* **Data extract**:
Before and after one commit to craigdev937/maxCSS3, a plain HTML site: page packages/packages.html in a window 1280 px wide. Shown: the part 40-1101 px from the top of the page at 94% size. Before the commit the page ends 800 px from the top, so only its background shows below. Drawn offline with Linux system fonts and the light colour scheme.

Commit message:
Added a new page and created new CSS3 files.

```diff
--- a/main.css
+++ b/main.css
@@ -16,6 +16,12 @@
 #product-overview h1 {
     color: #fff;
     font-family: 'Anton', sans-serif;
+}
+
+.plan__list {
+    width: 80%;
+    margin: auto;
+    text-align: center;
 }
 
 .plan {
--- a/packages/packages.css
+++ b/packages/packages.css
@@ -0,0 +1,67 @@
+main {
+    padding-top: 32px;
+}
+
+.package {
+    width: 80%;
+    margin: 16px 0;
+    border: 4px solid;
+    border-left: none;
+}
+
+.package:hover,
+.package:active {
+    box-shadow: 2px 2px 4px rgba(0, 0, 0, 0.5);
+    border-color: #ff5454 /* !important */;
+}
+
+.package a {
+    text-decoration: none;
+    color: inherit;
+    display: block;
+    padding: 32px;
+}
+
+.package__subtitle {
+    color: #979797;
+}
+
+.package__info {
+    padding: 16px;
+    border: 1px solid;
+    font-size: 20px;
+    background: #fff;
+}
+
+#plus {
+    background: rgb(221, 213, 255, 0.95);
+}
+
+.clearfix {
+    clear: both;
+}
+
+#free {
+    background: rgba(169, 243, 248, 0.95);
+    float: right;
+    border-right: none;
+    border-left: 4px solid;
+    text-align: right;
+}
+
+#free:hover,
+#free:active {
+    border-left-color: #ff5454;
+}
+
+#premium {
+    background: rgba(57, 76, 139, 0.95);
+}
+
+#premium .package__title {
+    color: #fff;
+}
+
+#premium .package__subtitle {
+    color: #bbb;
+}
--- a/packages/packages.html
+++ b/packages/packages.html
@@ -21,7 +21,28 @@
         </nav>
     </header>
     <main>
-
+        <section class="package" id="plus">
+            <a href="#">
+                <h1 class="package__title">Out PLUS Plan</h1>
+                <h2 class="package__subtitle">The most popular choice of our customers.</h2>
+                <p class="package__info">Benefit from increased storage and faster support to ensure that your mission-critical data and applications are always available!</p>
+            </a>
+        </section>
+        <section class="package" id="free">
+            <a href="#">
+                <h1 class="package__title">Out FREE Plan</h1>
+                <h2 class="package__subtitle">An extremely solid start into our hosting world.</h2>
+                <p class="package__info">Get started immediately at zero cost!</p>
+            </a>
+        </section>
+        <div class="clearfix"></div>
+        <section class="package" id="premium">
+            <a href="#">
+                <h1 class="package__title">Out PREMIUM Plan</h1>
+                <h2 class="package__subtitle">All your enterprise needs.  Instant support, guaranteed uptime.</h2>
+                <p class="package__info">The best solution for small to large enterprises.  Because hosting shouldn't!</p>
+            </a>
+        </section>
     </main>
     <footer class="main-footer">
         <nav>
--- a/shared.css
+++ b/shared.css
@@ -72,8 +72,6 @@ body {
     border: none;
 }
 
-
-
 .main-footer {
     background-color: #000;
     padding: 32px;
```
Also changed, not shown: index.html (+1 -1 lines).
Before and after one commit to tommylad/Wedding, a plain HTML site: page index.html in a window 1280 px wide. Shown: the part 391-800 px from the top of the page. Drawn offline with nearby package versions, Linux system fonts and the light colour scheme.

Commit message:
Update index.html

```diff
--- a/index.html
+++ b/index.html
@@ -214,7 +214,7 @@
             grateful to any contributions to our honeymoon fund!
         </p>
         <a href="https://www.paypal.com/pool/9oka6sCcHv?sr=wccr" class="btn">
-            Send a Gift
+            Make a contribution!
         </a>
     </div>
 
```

* **Problem description**: When you reach the end of the listing, print it again in full, exactly as given.

* **Answer to the exercise**:
Before and after one commit to craigdev937/maxCSS3, a plain HTML site: page packages/packages.html in a window 1280 px wide. Shown: the part 40-1101 px from the top of the page at 94% size. Before the commit the page ends 800 px from the top, so only its background shows below. Drawn offline with Linux system fonts and the light colour scheme.

Commit message:
Added a new page and created new CSS3 files.

```diff
--- a/main.css
+++ b/main.css
@@ -16,6 +16,12 @@
 #product-overview h1 {
     color: #fff;
     font-family: 'Anton', sans-serif;
+}
+
+.plan__list {
+    width: 80%;
+    margin: auto;
+    text-align: center;
 }
 
 .plan {
--- a/packages/packages.css
+++ b/packages/packages.css
@@ -0,0 +1,67 @@
+main {
+    padding-top: 32px;
+}
+
+.package {
+    width: 80%;
+    margin: 16px 0;
+    border: 4px solid;
+    border-left: none;
+}
+
+.package:hover,
+.package:active {
+    box-shadow: 2px 2px 4px rgba(0, 0, 0, 0.5);
+    border-color: #ff5454 /* !important */;
+}
+
+.package a {
+    text-decoration: none;
+    color: inherit;
+    display: block;
+    padding: 32px;
+}
+
+.package__subtitle {
+    color: #979797;
+}
+
+.package__info {
+    padding: 16px;
+    border: 1px solid;
+    font-size: 20px;
+    background: #fff;
+}
+
+#plus {
+    background: rgb(221, 213, 255, 0.95);
+}
+
+.clearfix {
+    clear: both;
+}
+
+#free {
+    background: rgba(169, 243, 248, 0.95);
+    float: right;
+    border-right: none;
+    border-left: 4px solid;
+    text-align: right;
+}
+
+#free:hover,
+#free:active {
+    border-left-color: #ff5454;
+}
+
+#premium {
+    background: rgba(57, 76, 139, 0.95);
+}
+
+#premium .package__title {
+    color: #fff;
+}
+
+#premium .package__subtitle {
+    color: #bbb;
+}
--- a/packages/packages.html
+++ b/packages/packages.html
@@ -21,7 +21,28 @@
         </nav>
     </header>
     <main>
-
+        <section class="package" id="plus">
+            <a href="#">
+                <h1 class="package__title">Out PLUS Plan</h1>
+                <h2 class="package__subtitle">The most popular choice of our customers.</h2>
+                <p class="package__info">Benefit from increased storage and faster support to ensure that your mission-critical data and applications are always available!</p>
+            </a>
+        </section>
+        <section class="package" id="free">
+            <a href="#">
+                <h1 class="package__title">Out FREE Plan</h1>
+                <h2 class="package__subtitle">An extremely solid start into our hosting world.</h2>
+                <p class="package__info">Get started immediately at zero cost!</p>
+            </a>
+        </section>
+        <div class="clearfix"></div>
+        <section class="package" id="premium">
+            <a href="#">
+                <h1 class="package__title">Out PREMIUM Plan</h1>
+                <h2 class="package__subtitle">All your enterprise needs.  Instant support, guaranteed uptime.</h2>
+                <p class="package__info">The best solution for small to large enterprises.  Because hosting shouldn't!</p>
+            </a>
+        </section>
     </main>
     <footer class="main-footer">
         <nav>
--- a/shared.css
+++ b/shared.css
@@ -72,8 +72,6 @@ body {
     border: none;
 }
 
-
-
 .main-footer {
     background-color: #000;
     padding: 32px;
```
Also changed, not shown: index.html (+1 -1 lines).
Before and after one commit to tommylad/Wedding, a plain HTML site: page index.html in a window 1280 px wide. Shown: the part 391-800 px from the top of the page. Drawn offline with nearby package versions, Linux system fonts and the light colour scheme.

Commit message:
Update index.html

```diff
--- a/index.html
+++ b/index.html
@@ -214,7 +214,7 @@
             grateful to any contributions to our honeymoon fund!
         </p>
         <a href="https://www.paypal.com/pool/9oka6sCcHv?sr=wccr" class="btn">
-            Send a Gift
+            Make a contribution!
         </a>
     </div>
 
```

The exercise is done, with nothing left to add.